In my youth I only admired brightly colored maples. I don’t think I am alone. When people talk about the New England fall and set off leaf peeping, it is the brilliance of the maples that they are looking for.
But even maples cannot be counted on to be consistently scarlet. Now that I am older, and spend so much time driving up and down Route 8A which winds through woodlands and along a stream, then onto Route 2, the famous scenic Mohawk Trail, I have become more appreciative and admiring of the other trees that are so common.
Golden poplar trees line the last bit of road leading to our house.
White barked birches scatter gold across the cerulean sky.
Dense burnished leaves of the young oaks glow in the afternoon sun along the roadside.
Right in my own backyard I have brilliant blueberry foliage to enjoy
in its myriad shades.
Our woods are full of beech trees, but I’ve never hear anyone write an ode to the beech.
I have come to a special admiration of the beech and the progression of fall color. The summer green becomes striped with a sunny yellow. Then it seems those colors change places and the yellow leaves are touched with green. Soon the yellow is tinged with a lively brown before it turns a dry rustling brown. These two beeches growing right next to each other show how unpredictably the color changes.
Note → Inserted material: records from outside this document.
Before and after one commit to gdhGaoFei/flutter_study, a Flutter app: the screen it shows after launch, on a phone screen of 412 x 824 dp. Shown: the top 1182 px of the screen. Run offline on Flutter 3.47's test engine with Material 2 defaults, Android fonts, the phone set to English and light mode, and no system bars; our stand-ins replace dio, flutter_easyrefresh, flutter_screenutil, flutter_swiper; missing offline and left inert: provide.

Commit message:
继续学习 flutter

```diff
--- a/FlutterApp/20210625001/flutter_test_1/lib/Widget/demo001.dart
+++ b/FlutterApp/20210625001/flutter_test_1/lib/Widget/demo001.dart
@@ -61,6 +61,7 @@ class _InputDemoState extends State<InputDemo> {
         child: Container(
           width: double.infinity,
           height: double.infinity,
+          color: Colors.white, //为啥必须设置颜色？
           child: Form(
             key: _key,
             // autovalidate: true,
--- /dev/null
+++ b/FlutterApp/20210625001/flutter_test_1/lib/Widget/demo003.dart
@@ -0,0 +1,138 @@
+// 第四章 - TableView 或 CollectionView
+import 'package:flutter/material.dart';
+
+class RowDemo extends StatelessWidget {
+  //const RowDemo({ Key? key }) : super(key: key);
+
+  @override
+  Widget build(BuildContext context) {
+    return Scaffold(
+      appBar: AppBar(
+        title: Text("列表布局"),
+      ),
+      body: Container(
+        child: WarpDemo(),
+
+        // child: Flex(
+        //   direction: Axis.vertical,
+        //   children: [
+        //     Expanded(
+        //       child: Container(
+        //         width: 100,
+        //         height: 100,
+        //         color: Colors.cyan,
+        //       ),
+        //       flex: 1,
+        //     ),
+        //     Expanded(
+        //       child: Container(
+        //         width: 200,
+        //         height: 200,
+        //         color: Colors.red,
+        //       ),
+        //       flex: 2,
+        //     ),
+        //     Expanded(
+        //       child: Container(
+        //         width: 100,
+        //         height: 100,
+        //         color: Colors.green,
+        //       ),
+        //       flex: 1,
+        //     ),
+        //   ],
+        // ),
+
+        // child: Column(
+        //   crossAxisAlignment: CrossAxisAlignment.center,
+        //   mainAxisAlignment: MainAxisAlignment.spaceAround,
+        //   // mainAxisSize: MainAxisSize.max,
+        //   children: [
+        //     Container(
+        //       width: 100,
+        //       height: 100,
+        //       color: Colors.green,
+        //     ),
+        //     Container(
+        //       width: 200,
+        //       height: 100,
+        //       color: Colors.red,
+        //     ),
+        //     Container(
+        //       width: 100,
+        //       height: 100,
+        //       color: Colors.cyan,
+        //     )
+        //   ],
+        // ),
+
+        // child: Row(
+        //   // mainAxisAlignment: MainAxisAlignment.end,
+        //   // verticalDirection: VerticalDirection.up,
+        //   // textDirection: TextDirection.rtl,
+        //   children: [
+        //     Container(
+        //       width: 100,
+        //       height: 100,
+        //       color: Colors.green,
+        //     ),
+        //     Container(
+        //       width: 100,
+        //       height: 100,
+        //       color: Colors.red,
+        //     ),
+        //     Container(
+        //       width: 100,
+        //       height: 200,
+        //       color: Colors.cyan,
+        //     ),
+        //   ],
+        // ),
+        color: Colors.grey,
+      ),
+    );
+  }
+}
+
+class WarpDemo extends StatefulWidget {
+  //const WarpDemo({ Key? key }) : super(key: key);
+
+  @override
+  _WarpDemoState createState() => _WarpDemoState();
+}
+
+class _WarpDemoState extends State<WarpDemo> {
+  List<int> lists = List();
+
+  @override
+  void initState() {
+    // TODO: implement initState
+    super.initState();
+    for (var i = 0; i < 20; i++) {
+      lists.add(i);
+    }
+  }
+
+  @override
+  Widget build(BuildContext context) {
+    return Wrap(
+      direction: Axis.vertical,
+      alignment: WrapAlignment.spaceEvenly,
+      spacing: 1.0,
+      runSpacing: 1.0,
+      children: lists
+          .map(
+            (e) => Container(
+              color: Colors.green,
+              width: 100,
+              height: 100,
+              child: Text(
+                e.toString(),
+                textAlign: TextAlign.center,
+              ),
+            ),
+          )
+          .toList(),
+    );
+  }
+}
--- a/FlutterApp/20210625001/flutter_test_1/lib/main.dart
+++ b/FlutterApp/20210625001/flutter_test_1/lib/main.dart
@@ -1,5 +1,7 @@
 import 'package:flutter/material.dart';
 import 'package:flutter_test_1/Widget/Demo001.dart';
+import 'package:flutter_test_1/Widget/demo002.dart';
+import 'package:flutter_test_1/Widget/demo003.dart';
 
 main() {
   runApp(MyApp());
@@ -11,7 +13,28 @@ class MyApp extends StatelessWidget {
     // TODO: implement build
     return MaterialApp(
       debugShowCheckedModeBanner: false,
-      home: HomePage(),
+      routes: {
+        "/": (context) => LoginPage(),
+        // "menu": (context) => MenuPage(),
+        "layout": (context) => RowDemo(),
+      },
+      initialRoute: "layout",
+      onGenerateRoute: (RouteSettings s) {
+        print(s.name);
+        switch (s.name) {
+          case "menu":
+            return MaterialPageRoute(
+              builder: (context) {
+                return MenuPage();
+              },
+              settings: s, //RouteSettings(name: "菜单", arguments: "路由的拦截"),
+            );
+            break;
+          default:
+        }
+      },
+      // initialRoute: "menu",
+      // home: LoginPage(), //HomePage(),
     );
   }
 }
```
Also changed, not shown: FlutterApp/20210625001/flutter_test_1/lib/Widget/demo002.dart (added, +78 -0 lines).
An interesting aspect of the beech, especially young beech trees is that the leaves are not abscissed in the fall, which is to say, the leaves do not fall off the tree. In the spring the new leaf buds finally push the dead leaf off the branch. If you want to add a new word to your horticultural vocabulary, the term for this process ismarcescense.
Soon the trees will be bare, all the colors dimmed and blown away. Only the dreams of autumn will be left to me. Until next year.